Web document revisions:
————————

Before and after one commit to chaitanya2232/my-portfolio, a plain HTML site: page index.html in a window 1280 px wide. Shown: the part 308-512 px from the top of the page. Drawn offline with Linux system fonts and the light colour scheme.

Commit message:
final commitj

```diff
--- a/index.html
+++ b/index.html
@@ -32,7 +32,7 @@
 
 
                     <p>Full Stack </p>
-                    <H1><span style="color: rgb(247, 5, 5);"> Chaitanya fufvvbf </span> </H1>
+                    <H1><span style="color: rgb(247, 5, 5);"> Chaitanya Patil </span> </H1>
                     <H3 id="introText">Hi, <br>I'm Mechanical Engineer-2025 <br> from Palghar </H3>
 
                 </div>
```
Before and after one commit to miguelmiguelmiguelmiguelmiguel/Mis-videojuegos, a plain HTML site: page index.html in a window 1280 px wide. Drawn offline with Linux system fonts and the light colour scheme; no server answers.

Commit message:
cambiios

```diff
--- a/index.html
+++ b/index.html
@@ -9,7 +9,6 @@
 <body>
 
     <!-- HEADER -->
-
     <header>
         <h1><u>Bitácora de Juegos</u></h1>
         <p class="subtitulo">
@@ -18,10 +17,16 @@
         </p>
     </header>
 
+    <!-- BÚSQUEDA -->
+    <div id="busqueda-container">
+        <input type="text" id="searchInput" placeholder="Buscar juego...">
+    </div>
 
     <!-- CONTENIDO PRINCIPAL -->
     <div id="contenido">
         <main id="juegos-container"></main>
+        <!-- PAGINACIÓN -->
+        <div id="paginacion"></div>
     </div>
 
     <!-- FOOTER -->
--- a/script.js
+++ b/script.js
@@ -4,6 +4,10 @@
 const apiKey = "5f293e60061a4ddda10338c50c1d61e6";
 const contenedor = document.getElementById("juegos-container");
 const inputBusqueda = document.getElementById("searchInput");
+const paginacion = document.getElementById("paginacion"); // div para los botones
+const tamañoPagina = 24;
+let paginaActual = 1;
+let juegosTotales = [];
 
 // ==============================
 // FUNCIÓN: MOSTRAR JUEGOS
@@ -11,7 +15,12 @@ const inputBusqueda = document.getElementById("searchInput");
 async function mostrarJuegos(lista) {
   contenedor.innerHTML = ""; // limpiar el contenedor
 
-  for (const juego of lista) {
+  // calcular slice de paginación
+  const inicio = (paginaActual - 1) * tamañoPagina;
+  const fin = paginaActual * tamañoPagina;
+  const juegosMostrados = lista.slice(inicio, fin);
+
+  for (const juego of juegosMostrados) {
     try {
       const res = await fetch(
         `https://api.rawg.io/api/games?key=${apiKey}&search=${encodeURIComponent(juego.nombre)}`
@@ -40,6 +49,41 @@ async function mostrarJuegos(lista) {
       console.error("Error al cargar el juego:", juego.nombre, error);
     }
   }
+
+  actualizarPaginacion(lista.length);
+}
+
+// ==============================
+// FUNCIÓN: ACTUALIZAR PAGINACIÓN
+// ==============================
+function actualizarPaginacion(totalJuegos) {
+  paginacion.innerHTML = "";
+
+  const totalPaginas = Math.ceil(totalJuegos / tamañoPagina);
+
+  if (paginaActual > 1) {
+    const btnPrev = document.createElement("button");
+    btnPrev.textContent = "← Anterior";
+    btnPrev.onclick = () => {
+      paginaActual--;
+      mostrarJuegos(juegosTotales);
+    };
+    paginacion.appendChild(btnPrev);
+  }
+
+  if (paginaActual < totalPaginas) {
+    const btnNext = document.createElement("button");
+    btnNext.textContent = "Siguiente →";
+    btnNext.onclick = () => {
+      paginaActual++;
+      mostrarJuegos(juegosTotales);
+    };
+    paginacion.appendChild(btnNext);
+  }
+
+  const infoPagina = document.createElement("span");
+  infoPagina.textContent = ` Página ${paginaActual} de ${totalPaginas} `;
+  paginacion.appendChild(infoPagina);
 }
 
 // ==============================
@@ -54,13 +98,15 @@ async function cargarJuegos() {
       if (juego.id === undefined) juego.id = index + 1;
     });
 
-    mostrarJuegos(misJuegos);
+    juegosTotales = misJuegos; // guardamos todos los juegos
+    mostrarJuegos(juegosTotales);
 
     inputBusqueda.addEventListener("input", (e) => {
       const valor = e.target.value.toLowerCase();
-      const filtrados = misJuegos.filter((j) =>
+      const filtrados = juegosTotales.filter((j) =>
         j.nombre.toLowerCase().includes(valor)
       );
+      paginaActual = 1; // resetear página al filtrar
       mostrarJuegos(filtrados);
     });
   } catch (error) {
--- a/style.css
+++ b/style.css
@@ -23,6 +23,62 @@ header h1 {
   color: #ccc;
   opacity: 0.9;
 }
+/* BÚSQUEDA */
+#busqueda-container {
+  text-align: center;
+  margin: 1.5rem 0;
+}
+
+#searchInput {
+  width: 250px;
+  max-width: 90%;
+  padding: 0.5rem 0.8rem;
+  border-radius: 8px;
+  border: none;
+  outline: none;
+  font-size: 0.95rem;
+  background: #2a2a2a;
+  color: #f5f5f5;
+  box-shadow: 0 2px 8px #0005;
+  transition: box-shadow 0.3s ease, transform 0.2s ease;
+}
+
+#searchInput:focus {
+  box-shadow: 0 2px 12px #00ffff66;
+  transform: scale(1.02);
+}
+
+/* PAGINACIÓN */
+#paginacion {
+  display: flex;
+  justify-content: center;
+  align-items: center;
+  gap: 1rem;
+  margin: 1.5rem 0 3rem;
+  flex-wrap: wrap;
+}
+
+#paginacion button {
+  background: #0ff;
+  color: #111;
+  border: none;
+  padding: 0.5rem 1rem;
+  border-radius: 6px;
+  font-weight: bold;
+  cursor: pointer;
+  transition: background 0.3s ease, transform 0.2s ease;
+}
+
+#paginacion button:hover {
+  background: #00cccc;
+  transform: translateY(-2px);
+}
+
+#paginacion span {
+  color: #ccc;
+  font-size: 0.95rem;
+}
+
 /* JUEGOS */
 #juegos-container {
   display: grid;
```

————————

Activity: Each record must be printed again, word for word, with nothing dropped.

Problem solution:
Before and after one commit to chaitanya2232/my-portfolio, a plain HTML site: page index.html in a window 1280 px wide. Shown: the part 308-512 px from the top of the page. Drawn offline with Linux system fonts and the light colour scheme.

Commit message:
final commitj

```diff
--- a/index.html
+++ b/index.html
@@ -32,7 +32,7 @@
 
 
                     <p>Full Stack </p>
-                    <H1><span style="color: rgb(247, 5, 5);"> Chaitanya fufvvbf </span> </H1>
+                    <H1><span style="color: rgb(247, 5, 5);"> Chaitanya Patil </span> </H1>
                     <H3 id="introText">Hi, <br>I'm Mechanical Engineer-2025 <br> from Palghar </H3>
 
                 </div>
```
Before and after one commit to miguelmiguelmiguelmiguelmiguel/Mis-videojuegos, a plain HTML site: page index.html in a window 1280 px wide. Drawn offline with Linux system fonts and the light colour scheme; no server answers.

Commit message:
cambiios

```diff
--- a/index.html
+++ b/index.html
@@ -9,7 +9,6 @@
 <body>
 
     <!-- HEADER -->
-
     <header>
         <h1><u>Bitácora de Juegos</u></h1>
         <p class="subtitulo">
@@ -18,10 +17,16 @@
         </p>
     </header>
 
+    <!-- BÚSQUEDA -->
+    <div id="busqueda-container">
+        <input type="text" id="searchInput" placeholder="Buscar juego...">
+    </div>
 
     <!-- CONTENIDO PRINCIPAL -->
     <div id="contenido">
         <main id="juegos-container"></main>
+        <!-- PAGINACIÓN -->
+        <div id="paginacion"></div>
     </div>
 
     <!-- FOOTER -->
--- a/script.js
+++ b/script.js
@@ -4,6 +4,10 @@
 const apiKey = "5f293e60061a4ddda10338c50c1d61e6";
 const contenedor = document.getElementById("juegos-container");
 const inputBusqueda = document.getElementById("searchInput");
+const paginacion = document.getElementById("paginacion"); // div para los botones
+const tamañoPagina = 24;
+let paginaActual = 1;
+let juegosTotales = [];
 
 // ==============================
 // FUNCIÓN: MOSTRAR JUEGOS
@@ -11,7 +15,12 @@ const inputBusqueda = document.getElementById("searchInput");
 async function mostrarJuegos(lista) {
   contenedor.innerHTML = ""; // limpiar el contenedor
 
-  for (const juego of lista) {
+  // calcular slice de paginación
+  const inicio = (paginaActual - 1) * tamañoPagina;
+  const fin = paginaActual * tamañoPagina;
+  const juegosMostrados = lista.slice(inicio, fin);
+
+  for (const juego of juegosMostrados) {
     try {
       const res = await fetch(
         `https://api.rawg.io/api/games?key=${apiKey}&search=${encodeURIComponent(juego.nombre)}`
@@ -40,6 +49,41 @@ async function mostrarJuegos(lista) {
       console.error("Error al cargar el juego:", juego.nombre, error);
     }
   }
+
+  actualizarPaginacion(lista.length);
+}
+
+// ==============================
+// FUNCIÓN: ACTUALIZAR PAGINACIÓN
+// ==============================
+function actualizarPaginacion(totalJuegos) {
+  paginacion.innerHTML = "";
+
+  const totalPaginas = Math.ceil(totalJuegos / tamañoPagina);
+
+  if (paginaActual > 1) {
+    const btnPrev = document.createElement("button");
+    btnPrev.textContent = "← Anterior";
+    btnPrev.onclick = () => {
+      paginaActual--;
+      mostrarJuegos(juegosTotales);
+    };
+    paginacion.appendChild(btnPrev);
+  }
+
+  if (paginaActual < totalPaginas) {
+    const btnNext = document.createElement("button");
+    btnNext.textContent = "Siguiente →";
+    btnNext.onclick = () => {
+      paginaActual++;
+      mostrarJuegos(juegosTotales);
+    };
+    paginacion.appendChild(btnNext);
+  }
+
+  const infoPagina = document.createElement("span");
+  infoPagina.textContent = ` Página ${paginaActual} de ${totalPaginas} `;
+  paginacion.appendChild(infoPagina);
 }
 
 // ==============================
@@ -54,13 +98,15 @@ async function cargarJuegos() {
       if (juego.id === undefined) juego.id = index + 1;
     });
 
-    mostrarJuegos(misJuegos);
+    juegosTotales = misJuegos; // guardamos todos los juegos
+    mostrarJuegos(juegosTotales);
 
     inputBusqueda.addEventListener("input", (e) => {
       const valor = e.target.value.toLowerCase();
-      const filtrados = misJuegos.filter((j) =>
+      const filtrados = juegosTotales.filter((j) =>
         j.nombre.toLowerCase().includes(valor)
       );
+      paginaActual = 1; // resetear página al filtrar
       mostrarJuegos(filtrados);
     });
   } catch (error) {
--- a/style.css
+++ b/style.css
@@ -23,6 +23,62 @@ header h1 {
   color: #ccc;
   opacity: 0.9;
 }
+/* BÚSQUEDA */
+#busqueda-container {
+  text-align: center;
+  margin: 1.5rem 0;
+}
+
+#searchInput {
+  width: 250px;
+  max-width: 90%;
+  padding: 0.5rem 0.8rem;
+  border-radius: 8px;
+  border: none;
+  outline: none;
+  font-size: 0.95rem;
+  background: #2a2a2a;
+  color: #f5f5f5;
+  box-shadow: 0 2px 8px #0005;
+  transition: box-shadow 0.3s ease, transform 0.2s ease;
+}
+
+#searchInput:focus {
+  box-shadow: 0 2px 12px #00ffff66;
+  transform: scale(1.02);
+}
+
+/* PAGINACIÓN */
+#paginacion {
+  display: flex;
+  justify-content: center;
+  align-items: center;
+  gap: 1rem;
+  margin: 1.5rem 0 3rem;
+  flex-wrap: wrap;
+}
+
+#paginacion button {
+  background: #0ff;
+  color: #111;
+  border: none;
+  padding: 0.5rem 1rem;
+  border-radius: 6px;
+  font-weight: bold;
+  cursor: pointer;
+  transition: background 0.3s ease, transform 0.2s ease;
+}
+
+#paginacion button:hover {
+  background: #00cccc;
+  transform: translateY(-2px);
+}
+
+#paginacion span {
+  color: #ccc;
+  font-size: 0.95rem;
+}
+
 /* JUEGOS */
 #juegos-container {
   display: grid;
```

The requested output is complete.